### What is expected
Report each line from the data below that holds the word "changed".

### Change listing data

=-=-=-=-=

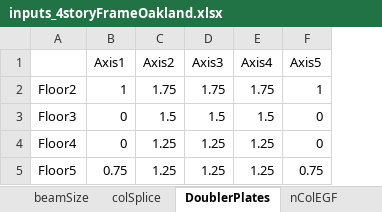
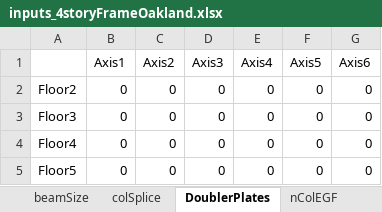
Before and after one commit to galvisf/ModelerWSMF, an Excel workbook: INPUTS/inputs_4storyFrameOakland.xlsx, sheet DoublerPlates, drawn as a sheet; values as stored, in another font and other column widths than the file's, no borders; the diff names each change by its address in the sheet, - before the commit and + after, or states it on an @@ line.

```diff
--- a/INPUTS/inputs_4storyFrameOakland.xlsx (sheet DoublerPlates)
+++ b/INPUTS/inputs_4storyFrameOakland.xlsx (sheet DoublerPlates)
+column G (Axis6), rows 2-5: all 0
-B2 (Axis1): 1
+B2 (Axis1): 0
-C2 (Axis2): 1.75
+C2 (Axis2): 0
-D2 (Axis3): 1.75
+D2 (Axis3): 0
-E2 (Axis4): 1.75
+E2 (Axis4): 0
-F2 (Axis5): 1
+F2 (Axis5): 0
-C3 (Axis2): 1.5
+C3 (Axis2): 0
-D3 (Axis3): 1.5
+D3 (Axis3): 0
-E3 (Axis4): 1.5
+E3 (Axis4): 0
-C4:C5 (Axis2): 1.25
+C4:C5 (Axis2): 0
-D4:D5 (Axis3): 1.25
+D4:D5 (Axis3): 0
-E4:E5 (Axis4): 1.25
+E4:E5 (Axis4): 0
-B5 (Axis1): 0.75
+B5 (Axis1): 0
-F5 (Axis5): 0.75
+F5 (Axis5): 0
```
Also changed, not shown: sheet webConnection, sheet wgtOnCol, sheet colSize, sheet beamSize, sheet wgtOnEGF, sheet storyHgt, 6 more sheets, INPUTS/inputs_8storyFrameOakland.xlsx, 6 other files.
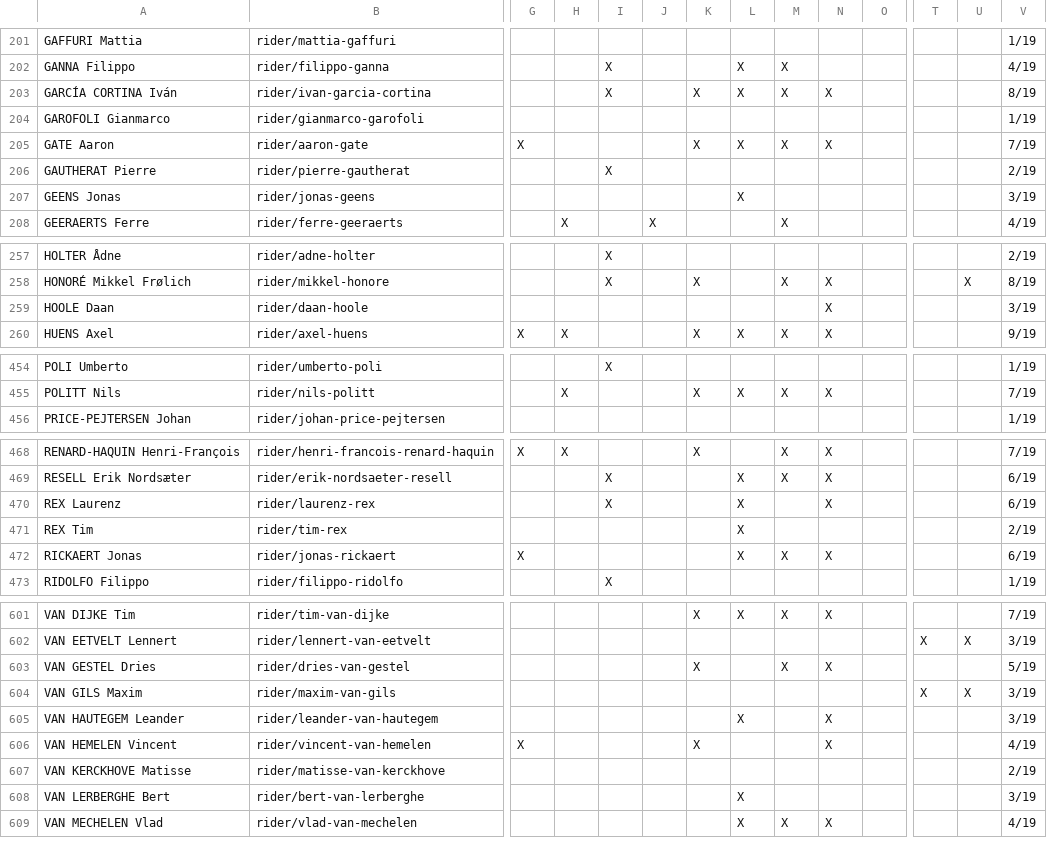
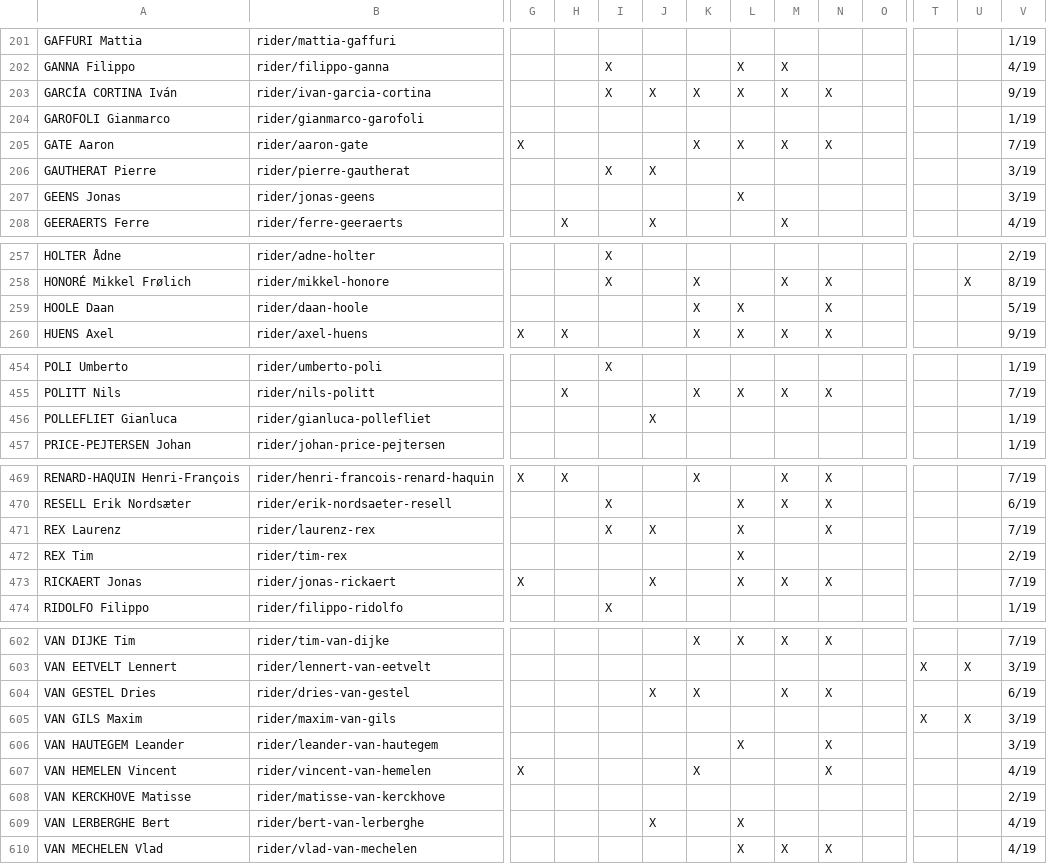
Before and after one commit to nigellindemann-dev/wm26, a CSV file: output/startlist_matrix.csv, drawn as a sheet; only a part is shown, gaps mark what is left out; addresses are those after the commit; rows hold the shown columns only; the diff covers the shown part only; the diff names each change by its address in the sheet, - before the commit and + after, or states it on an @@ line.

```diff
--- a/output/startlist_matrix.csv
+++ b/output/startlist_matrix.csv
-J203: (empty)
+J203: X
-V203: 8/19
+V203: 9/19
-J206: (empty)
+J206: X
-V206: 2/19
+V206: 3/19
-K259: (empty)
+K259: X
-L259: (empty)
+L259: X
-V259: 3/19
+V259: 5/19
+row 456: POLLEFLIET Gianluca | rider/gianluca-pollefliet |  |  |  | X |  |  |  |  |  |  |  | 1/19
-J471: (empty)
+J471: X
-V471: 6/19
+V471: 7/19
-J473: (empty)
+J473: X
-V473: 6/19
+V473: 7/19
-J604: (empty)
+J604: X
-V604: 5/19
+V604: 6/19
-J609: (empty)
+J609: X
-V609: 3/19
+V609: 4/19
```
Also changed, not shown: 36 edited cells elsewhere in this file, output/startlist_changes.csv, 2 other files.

=-=-=-=-=

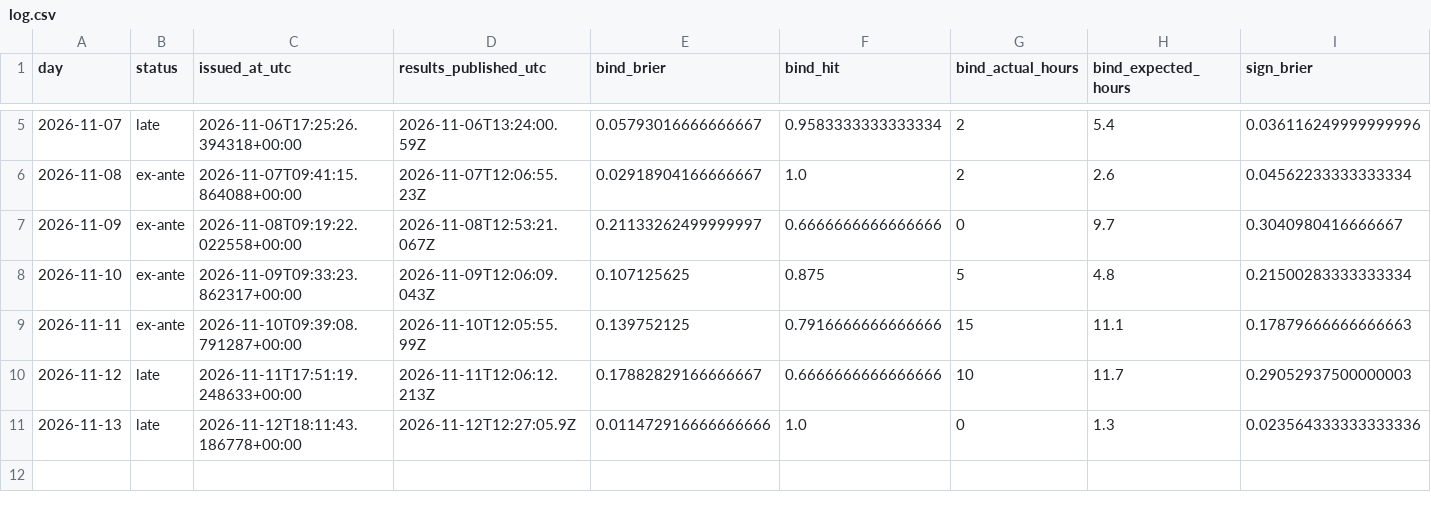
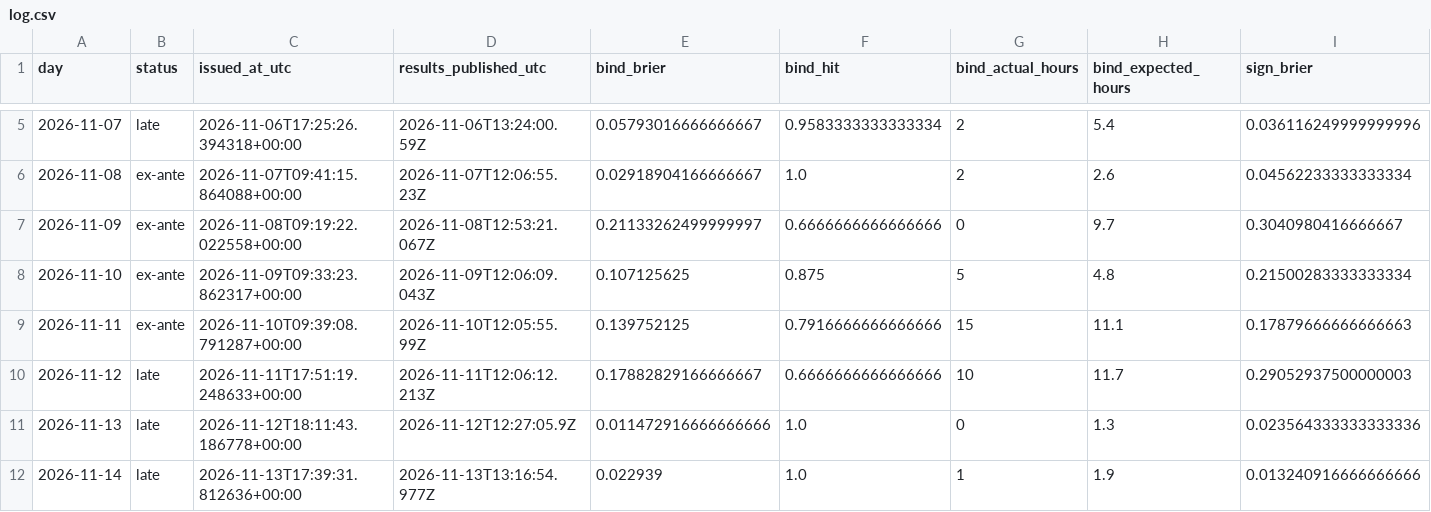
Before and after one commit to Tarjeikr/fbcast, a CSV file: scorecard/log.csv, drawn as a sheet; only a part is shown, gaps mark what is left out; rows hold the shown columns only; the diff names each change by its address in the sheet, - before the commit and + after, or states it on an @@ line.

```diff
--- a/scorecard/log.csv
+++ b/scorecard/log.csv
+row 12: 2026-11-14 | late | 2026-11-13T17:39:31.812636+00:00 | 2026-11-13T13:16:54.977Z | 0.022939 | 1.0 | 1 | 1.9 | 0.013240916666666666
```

=-=-=-=-=

### Response
Also changed, not shown: sheet webConnection, sheet wgtOnCol, sheet colSize, sheet beamSize, sheet wgtOnEGF, sheet storyHgt, 6 more sheets, INPUTS/inputs_8storyFrameOakland.xlsx, 6 other files.
Also changed, not shown: 36 edited cells elsewhere in this file, output/startlist_changes.csv, 2 other files.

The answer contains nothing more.